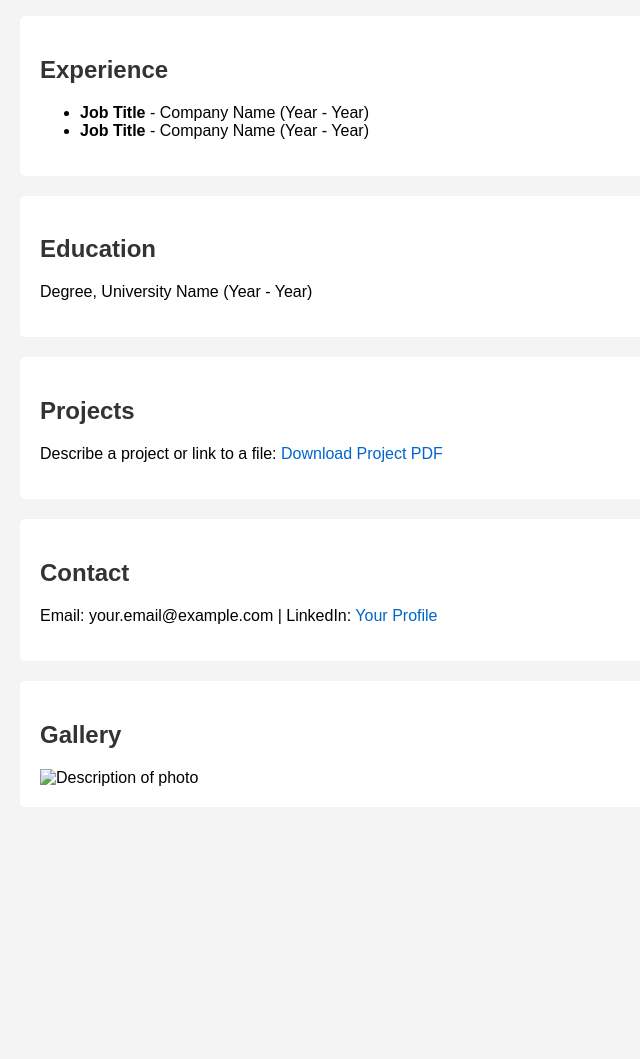
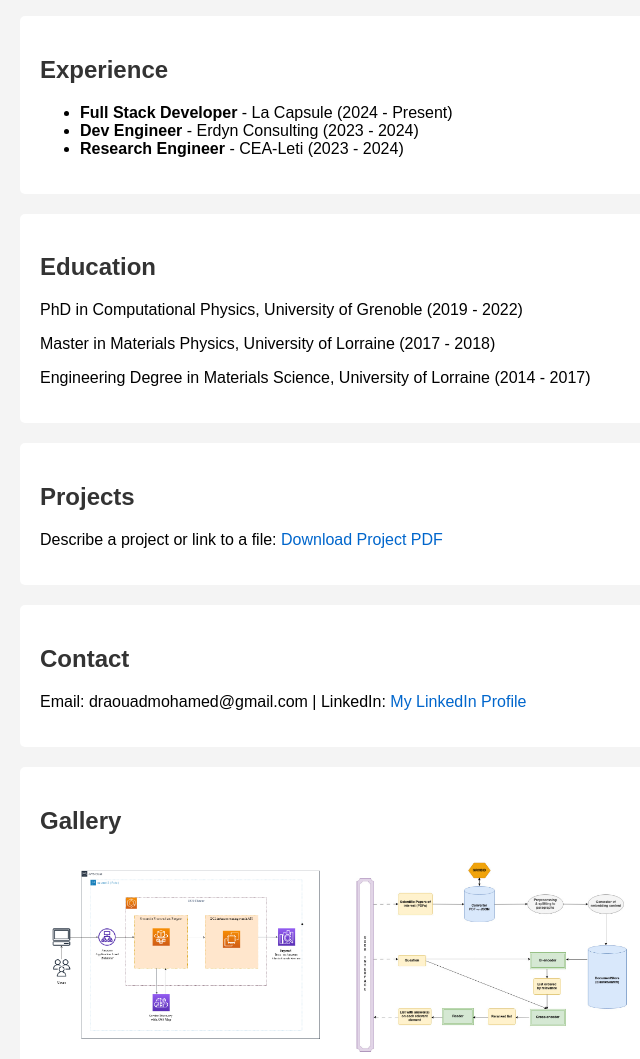
Before and after one commit to aouadmo/aouadmo.github.io, a plain HTML site: page index.html in a window 1280 px wide. Shown: the part 340-1399 px from the top of the page, without its empty margins (0-640 px from the left). Before the commit the page ends 1187 px from the top, so only its background shows below. Drawn offline with Linux system fonts and the light colour scheme.

Commit message:
First version, needed to be updated

```diff
--- a/index.html
+++ b/index.html
@@ -8,8 +8,8 @@
 </head>
 <body>
     <header>
-        <h1>Your Name</h1>
-        <p>Web Developer | Data Analyst | [Your Profession]</p>
+        <h1>Mohamed AOUAD, PhD</h1>
+        <p>Web Developer | Physicist | Quantum Computing Enthusiast</p>
     </header>
     <section>
         <h2>About Me</h2>
@@ -18,13 +18,16 @@
     <section>
         <h2>Experience</h2>
         <ul>
-            <li><strong>Job Title</strong> - Company Name (Year - Year)</li>
-            <li><strong>Job Title</strong> - Company Name (Year - Year)</li>
+            <li><strong>Full Stack Developer</strong> - La Capsule (2024 - Present)</li>
+            <li><strong>Dev Engineer</strong> - Erdyn Consulting (2023 - 2024)</li>
+            <li><strong>Research Engineer</strong> - CEA-Leti (2023 - 2024)</li>
         </ul>
     </section>
     <section>
         <h2>Education</h2>
-        <p>Degree, University Name (Year - Year)</p>
+        <p>PhD in Computational Physics, University of Grenoble (2019 - 2022)</p>
+        <p>Master in Materials Physics, University of Lorraine (2017 - 2018)</p>
+        <p>Engineering Degree in Materials Science, University of Lorraine (2014 - 2017)</p>
     </section>
     <section>
         <h2>Projects</h2>
@@ -32,11 +35,13 @@
     </section>
     <section>
         <h2>Contact</h2>
-        <p>Email: your.email@example.com | LinkedIn: <a href="https://linkedin.com">Your Profile</a></p>
+        <p>Email: draouadmohamed@gmail.com | LinkedIn: <a href="https://www.linkedin.com/in/mohamed-aouad-820332215/">My LinkedIn Profile</a></p>
     </section>
     <section>
         <h2>Gallery</h2>
-        <img src="images/photo1.jpg" alt="Description of photo" width="300">
+        <img src="images/Augmented_consultant_Infrastructure_using_AWS.png" alt="Description of photo" width="300">
+        <img src="images/Augmented_consultant_Question_Answering_pipeline.png" alt="Description of photo" width="300">
+        <img src="images/Compact_model_execution_process.svg" alt="Description of photo" width="300">
     </section>
 </body>
 </html>
```
Also changed, not shown: images/Augmented_consultant_Infrastructure_using_AWS.png (added), images/Augmented_consultant_Question_Answering_pipeline.png (added), images/Compact_model_execution_process.svg (added).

* * * * * * * * *

• Your goal
Among the lines of the data above, some may hold the word "Name"; report how many, as a single number.

• Result below
4